About 2010, here is one thing I can say with certainty. Every cent of every dollar I spend on political contributions in the year 2010 is going to go to whatever Democrat is running against Joe Lieberman in his next election. I don’t care who it is, as long as it isn’t Joe.
The day before, Mr. Lieberman threatened on national television to join the Republicans in blocking the health care bill, President Obama’s chief domestic initiative. Within hours, he was in a meeting at the Capitol with top White House officials.
And on Monday night, Democratic senators emerged from a tense 90-minute closed-door session and suggested that they were on the verge of bowing to Mr. Lieberman’s main demands: that they scrap a plan to let people buy into Medicare beginning at age 55, and scotch even a fallback version of a new government-run health insurance plan, or public option.

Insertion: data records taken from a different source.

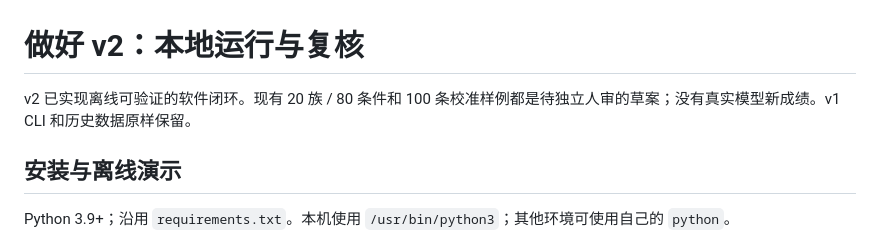
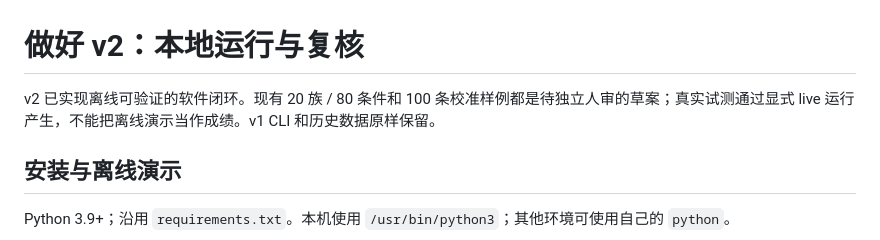
Before and after one commit to kevinn142857/collab-eval, a Markdown page: docs/v2-quickstart.md, the part around the change. Drawn GitHub-style.

Commit message:
docs: clarify explicit live pilot workflow

```diff
--- a/docs/v2-quickstart.md
+++ b/docs/v2-quickstart.md
@@ -1,6 +1,6 @@
 # 做好 v2：本地运行与复核
 
-v2 已实现离线可验证的软件闭环。现有 20 族 / 80 条件和 100 条校准样例都是待独立人审的草案；没有真实模型新成绩。v1 CLI 和历史数据原样保留。
+v2 已实现离线可验证的软件闭环。现有 20 族 / 80 条件和 100 条校准样例都是待独立人审的草案；真实试测通过显式 live 运行产生，不能把离线演示当作成绩。v1 CLI 和历史数据原样保留。
 
 ## 安装与离线演示
 
```
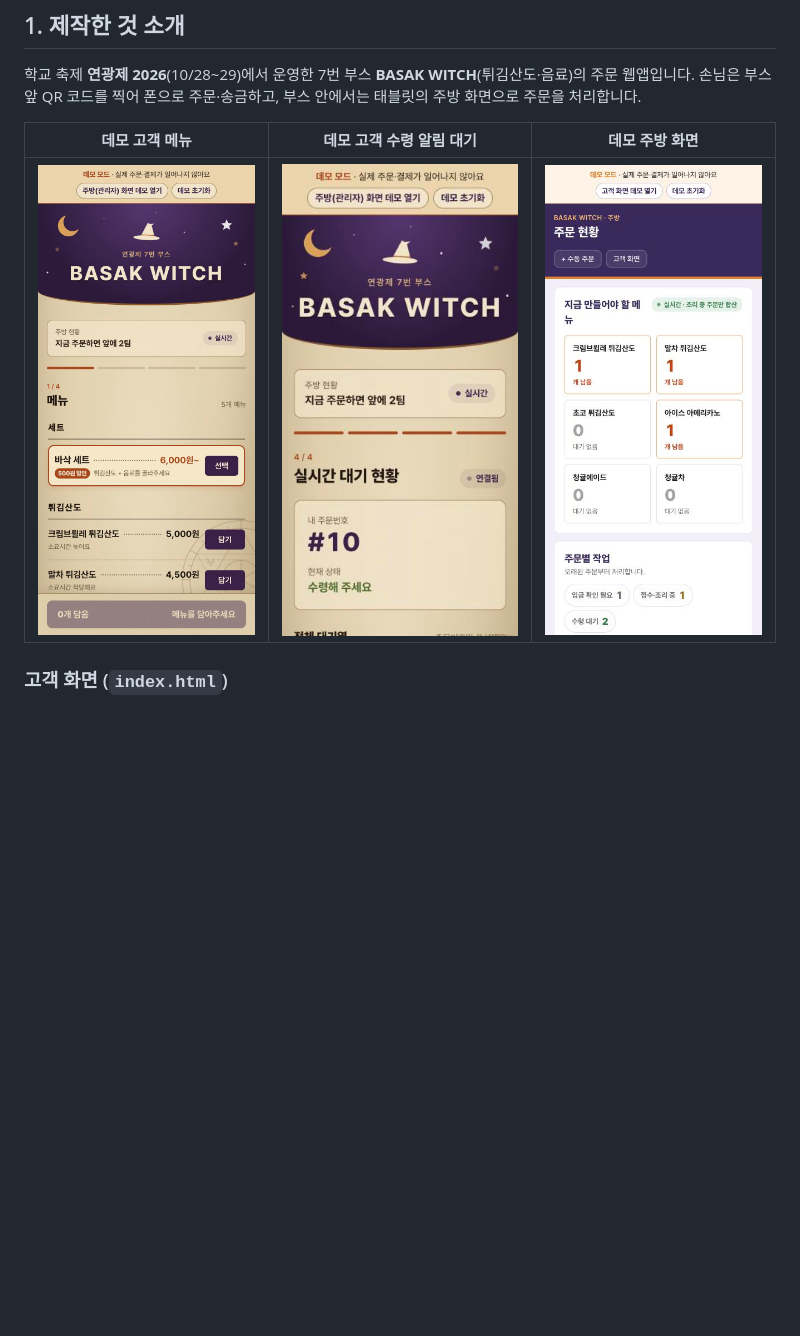
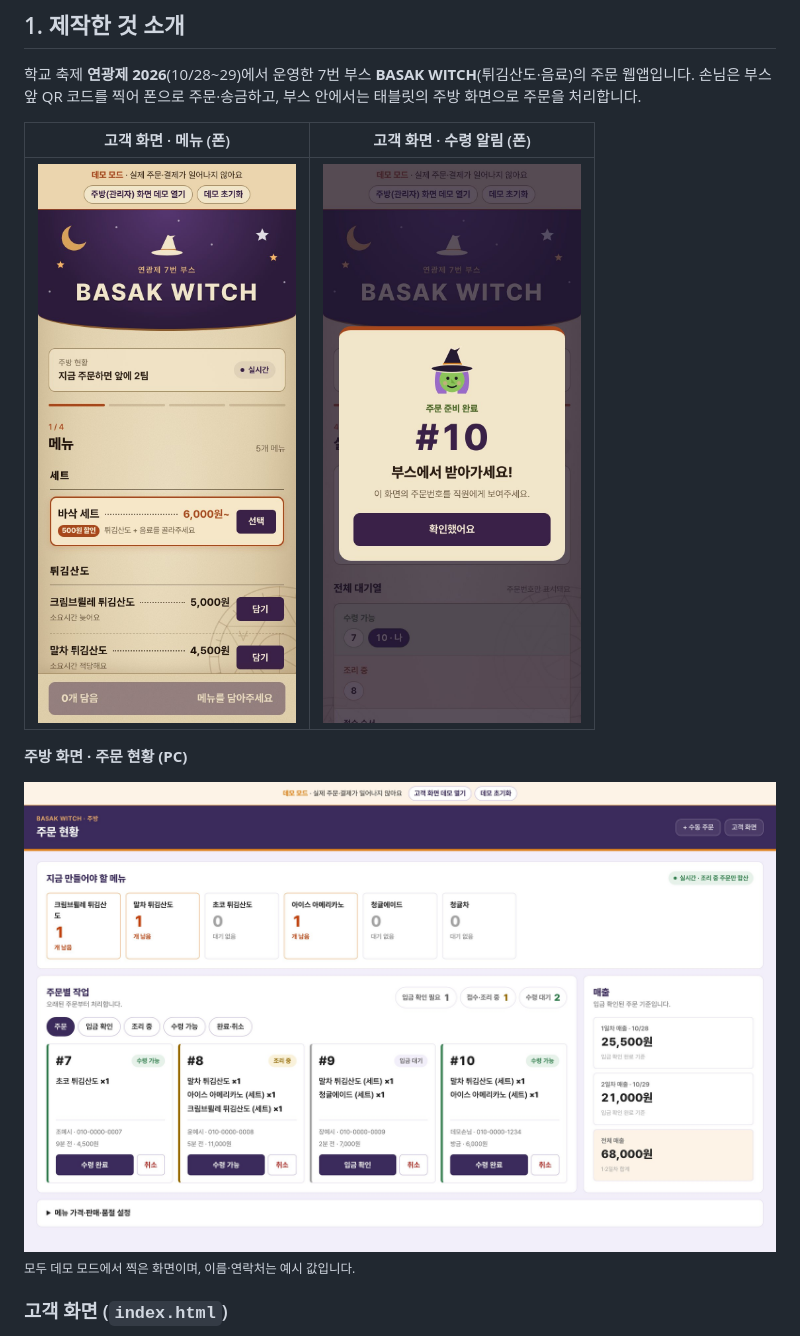
Before and after one commit to jeong93920/yeongwang2026, a Markdown page: README.md, the part around one of its changes. Rendered like a GitHub page; pictures changed too: docs/screenshots/demo-admin-kitchen.jpg, docs/screenshots/demo-customer-menu.jpg, docs/screenshots/demo-customer-ready.jpg; blank space fills up the shorter version.

```diff
--- a/README.md
+++ b/README.md
@@ -20,9 +20,15 @@
 학교 축제 **연광제 2026**(10/28~29)에서 운영한 7번 부스 **BASAK WITCH**(튀김산도·음료)의 주문 웹앱입니다.
 손님은 부스 앞 QR 코드를 찍어 폰으로 주문·송금하고, 부스 안에서는 태블릿의 주방 화면으로 주문을 처리합니다.
 
-| 데모 고객 메뉴 | 데모 고객 수령 알림 대기 | 데모 주방 화면 |
-| --- | --- | --- |
-| ![고객 메뉴](docs/screenshots/demo-customer-menu.jpg) | ![고객 대기 현황](docs/screenshots/demo-customer-ready.jpg) | ![주방 화면](docs/screenshots/demo-admin-kitchen.jpg) |
+| 고객 화면 · 메뉴 (폰) | 고객 화면 · 수령 알림 (폰) |
+| :---: | :---: |
+| <img src="docs/screenshots/demo-customer-menu.jpg" alt="고객 메뉴 화면" width="300"> | <img src="docs/screenshots/demo-customer-ready.jpg" alt="고객 수령 알림 화면" width="300"> |
+
+**주방 화면 · 주문 현황 (PC)**
+
+<img src="docs/screenshots/demo-admin-kitchen.jpg" alt="관리자 주방 주문 현황 화면" width="100%">
+
+<sub>모두 데모 모드에서 찍은 화면이며, 이름·연락처는 예시 값입니다.</sub>
 
 ### 고객 화면 (`index.html`)
 1. **메뉴** — 바삭 세트(튀김산도 + 음료, 500원 할인), 튀김산도 3종, 음료 2종(청귤에이드는 청귤차로 변경 가능). 품절·남은 수량 표시.
```
Also changed, not shown: other parts of README.md (+27 -0 lines).
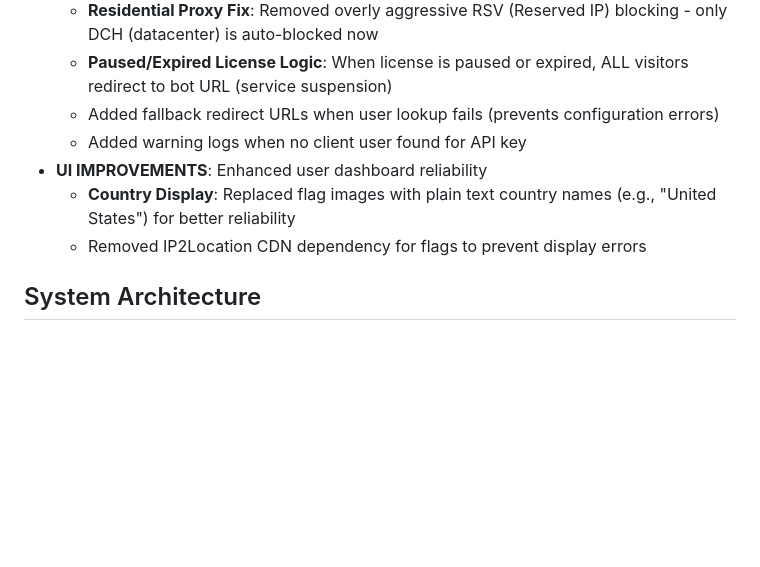
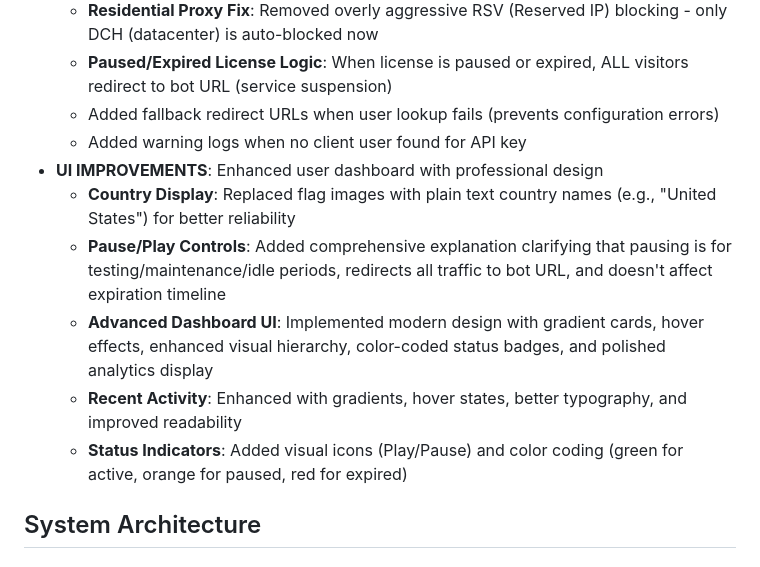
Before and after one commit to joness008911/ctclink, a Markdown page: replit.md, the part around the change. GitHub-like rendering; blank space fills up the shorter version.

Commit message:
Enhance user dashboard with modern design and improved status indicators
Update replit.md to reflect UI improvements, including a new design, pause/play controls explanation, and visual status indicators for licenses.

Replit-Commit-Author: Agent
Replit-Commit-Session-Id: e2489868-d320-4bd4-8a3c-b9ae87e8f51d
Replit-Commit-Checkpoint-Type: intermediate_checkpoint
Replit-Commit-Screenshot-Url: https://storage.googleapis.com/screenshot-production-us-central1/b5c9b90c-2b1a-4515-8f6e-08614985a083/e2489868-d320-4bd4-8a3c-b9ae87e8f51d/AMLKRua

```diff
--- a/replit.md
+++ b/replit.md
@@ -18,9 +18,12 @@ Preferred communication style: Simple, everyday language.
   - **Paused/Expired License Logic**: When license is paused or expired, ALL visitors redirect to bot URL (service suspension)
   - Added fallback redirect URLs when user lookup fails (prevents configuration errors)
   - Added warning logs when no client user found for API key
-- **UI IMPROVEMENTS**: Enhanced user dashboard reliability
+- **UI IMPROVEMENTS**: Enhanced user dashboard with professional design
   - **Country Display**: Replaced flag images with plain text country names (e.g., "United States") for better reliability
-  - Removed IP2Location CDN dependency for flags to prevent display errors
+  - **Pause/Play Controls**: Added comprehensive explanation clarifying that pausing is for testing/maintenance/idle periods, redirects all traffic to bot URL, and doesn't affect expiration timeline
+  - **Advanced Dashboard UI**: Implemented modern design with gradient cards, hover effects, enhanced visual hierarchy, color-coded status badges, and polished analytics display
+  - **Recent Activity**: Enhanced with gradients, hover states, better typography, and improved readability
+  - **Status Indicators**: Added visual icons (Play/Pause) and color coding (green for active, orange for paused, red for expired)
 
 ## System Architecture
 
```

At this point, the health care reform bill has been stripped of so many provisions, it’s basically meaningless, and will serve only to help insurance companies — the same carrion birds that have been picking over the corpses of middle America for years now. There’s no point whatsoever in trying for reform. Ridiculous, futile and waste of time.
UPDATE: Howard Dean is apparently calling for the Senate to kill the Senate version of the bill as worthless and to return to the house bill through the reconciliation process. Probably the best idea for retaining some semblance of actual reform.